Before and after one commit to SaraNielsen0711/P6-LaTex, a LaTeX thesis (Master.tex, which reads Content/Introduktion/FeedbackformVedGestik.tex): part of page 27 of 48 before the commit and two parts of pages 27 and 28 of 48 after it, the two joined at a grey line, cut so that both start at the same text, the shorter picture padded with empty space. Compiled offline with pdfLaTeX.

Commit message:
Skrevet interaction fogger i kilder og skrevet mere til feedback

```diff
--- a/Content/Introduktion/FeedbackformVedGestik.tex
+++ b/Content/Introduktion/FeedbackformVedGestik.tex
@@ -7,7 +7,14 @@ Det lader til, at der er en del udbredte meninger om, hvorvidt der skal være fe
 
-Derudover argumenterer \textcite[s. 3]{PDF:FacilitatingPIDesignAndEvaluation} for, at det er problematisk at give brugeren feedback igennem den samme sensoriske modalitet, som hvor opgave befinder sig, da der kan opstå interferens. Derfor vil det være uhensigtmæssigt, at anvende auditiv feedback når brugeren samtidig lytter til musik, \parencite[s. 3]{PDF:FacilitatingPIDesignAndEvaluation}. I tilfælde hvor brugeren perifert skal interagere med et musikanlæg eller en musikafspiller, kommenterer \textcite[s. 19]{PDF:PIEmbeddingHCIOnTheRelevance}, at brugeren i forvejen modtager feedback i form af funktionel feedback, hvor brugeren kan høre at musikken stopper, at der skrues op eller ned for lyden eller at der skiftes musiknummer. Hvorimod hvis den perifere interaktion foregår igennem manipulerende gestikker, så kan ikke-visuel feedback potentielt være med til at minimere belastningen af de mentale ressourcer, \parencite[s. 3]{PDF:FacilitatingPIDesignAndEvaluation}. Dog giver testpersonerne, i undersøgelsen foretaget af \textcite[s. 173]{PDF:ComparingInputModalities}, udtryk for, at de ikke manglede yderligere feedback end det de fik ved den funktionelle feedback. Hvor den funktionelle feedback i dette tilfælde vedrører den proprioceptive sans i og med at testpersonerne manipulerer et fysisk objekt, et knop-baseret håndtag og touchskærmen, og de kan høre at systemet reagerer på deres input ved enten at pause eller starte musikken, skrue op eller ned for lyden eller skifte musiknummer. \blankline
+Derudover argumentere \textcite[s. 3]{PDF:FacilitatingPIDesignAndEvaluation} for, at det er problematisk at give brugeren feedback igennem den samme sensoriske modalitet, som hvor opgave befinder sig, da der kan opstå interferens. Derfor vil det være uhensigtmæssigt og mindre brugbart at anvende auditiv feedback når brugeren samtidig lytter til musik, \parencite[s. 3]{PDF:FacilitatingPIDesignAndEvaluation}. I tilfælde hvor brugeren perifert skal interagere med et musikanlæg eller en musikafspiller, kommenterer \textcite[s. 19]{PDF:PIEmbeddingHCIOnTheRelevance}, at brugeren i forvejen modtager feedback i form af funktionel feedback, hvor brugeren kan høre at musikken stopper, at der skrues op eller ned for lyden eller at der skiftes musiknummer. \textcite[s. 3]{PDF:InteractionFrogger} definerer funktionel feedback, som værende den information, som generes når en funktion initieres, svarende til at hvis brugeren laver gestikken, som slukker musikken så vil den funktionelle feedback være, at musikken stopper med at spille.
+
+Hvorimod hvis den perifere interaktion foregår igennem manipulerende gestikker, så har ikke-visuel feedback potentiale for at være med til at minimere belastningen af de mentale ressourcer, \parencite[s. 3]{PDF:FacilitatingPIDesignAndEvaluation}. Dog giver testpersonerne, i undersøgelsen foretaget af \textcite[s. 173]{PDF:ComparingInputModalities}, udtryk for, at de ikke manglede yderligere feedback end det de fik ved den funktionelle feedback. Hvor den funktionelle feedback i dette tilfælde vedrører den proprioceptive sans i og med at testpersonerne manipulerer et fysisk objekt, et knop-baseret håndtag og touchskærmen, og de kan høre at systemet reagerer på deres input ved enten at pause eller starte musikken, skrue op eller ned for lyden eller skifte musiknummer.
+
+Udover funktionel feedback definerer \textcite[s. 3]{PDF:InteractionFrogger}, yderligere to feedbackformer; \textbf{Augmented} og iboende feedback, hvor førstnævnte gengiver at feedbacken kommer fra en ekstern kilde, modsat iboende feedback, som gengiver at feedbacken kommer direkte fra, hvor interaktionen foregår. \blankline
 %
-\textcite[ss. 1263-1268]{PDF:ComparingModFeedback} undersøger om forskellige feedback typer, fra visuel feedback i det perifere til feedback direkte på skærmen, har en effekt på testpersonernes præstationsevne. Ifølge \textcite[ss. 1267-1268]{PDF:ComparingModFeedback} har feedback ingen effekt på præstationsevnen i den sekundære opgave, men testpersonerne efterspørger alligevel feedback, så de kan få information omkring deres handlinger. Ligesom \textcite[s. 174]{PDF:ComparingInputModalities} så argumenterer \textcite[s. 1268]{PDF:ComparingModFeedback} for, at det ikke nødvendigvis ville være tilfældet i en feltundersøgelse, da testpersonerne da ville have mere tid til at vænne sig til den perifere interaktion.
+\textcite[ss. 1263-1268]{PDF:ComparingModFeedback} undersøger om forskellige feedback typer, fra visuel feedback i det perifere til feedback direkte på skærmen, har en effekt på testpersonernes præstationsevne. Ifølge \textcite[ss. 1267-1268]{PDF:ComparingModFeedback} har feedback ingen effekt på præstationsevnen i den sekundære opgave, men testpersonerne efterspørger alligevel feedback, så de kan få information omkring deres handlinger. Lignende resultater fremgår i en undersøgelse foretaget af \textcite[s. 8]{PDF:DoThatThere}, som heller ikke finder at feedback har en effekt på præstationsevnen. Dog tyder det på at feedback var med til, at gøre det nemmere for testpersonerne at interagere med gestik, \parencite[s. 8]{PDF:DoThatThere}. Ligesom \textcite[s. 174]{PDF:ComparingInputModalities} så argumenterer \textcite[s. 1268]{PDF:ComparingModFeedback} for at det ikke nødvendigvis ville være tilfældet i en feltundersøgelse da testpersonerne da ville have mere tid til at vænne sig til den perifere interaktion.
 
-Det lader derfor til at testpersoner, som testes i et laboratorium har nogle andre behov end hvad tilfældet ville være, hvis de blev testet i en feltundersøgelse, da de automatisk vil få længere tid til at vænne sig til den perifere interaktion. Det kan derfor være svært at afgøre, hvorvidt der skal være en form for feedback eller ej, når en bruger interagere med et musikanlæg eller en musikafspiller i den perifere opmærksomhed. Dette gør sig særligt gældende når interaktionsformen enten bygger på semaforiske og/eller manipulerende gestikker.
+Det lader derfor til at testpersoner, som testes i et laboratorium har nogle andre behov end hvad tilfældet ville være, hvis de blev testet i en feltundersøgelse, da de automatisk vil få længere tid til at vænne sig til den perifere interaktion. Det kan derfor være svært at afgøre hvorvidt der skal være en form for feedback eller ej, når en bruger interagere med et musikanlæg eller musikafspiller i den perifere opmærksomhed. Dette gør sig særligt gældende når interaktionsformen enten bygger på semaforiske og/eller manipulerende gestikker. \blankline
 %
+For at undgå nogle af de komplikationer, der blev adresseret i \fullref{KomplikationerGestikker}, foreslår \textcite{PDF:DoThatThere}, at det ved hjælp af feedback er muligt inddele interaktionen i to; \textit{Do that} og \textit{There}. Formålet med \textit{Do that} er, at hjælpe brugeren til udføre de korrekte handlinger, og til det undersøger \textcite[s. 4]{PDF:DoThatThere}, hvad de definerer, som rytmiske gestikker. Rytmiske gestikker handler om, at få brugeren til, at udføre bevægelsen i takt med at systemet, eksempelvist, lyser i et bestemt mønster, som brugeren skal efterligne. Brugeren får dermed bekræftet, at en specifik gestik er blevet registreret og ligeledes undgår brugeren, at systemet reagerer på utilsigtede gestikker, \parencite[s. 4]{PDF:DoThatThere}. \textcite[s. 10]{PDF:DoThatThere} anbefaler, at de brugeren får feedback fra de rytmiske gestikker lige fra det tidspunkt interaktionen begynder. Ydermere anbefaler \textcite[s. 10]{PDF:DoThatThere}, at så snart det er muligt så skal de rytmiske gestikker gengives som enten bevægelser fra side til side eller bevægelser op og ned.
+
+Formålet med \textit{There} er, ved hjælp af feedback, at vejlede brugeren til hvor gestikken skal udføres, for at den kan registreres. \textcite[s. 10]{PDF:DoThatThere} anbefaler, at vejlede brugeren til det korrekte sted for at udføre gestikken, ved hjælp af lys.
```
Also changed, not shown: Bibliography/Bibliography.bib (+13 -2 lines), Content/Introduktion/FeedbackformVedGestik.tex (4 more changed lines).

## [PROBLEM]
The answer must be every line from the records above that contains the word "Introduktion", copied in full.

## [SOLUTION FOR THIS TASK]
Before and after one commit to SaraNielsen0711/P6-LaTex, a LaTeX thesis (Master.tex, which reads Content/Introduktion/FeedbackformVedGestik.tex): part of page 27 of 48 before the commit and two parts of pages 27 and 28 of 48 after it, the two joined at a grey line, cut so that both start at the same text, the shorter picture padded with empty space. Compiled offline with pdfLaTeX.
--- a/Content/Introduktion/FeedbackformVedGestik.tex
+++ b/Content/Introduktion/FeedbackformVedGestik.tex
Also changed, not shown: Bibliography/Bibliography.bib (+13 -2 lines), Content/Introduktion/FeedbackformVedGestik.tex (4 more changed lines).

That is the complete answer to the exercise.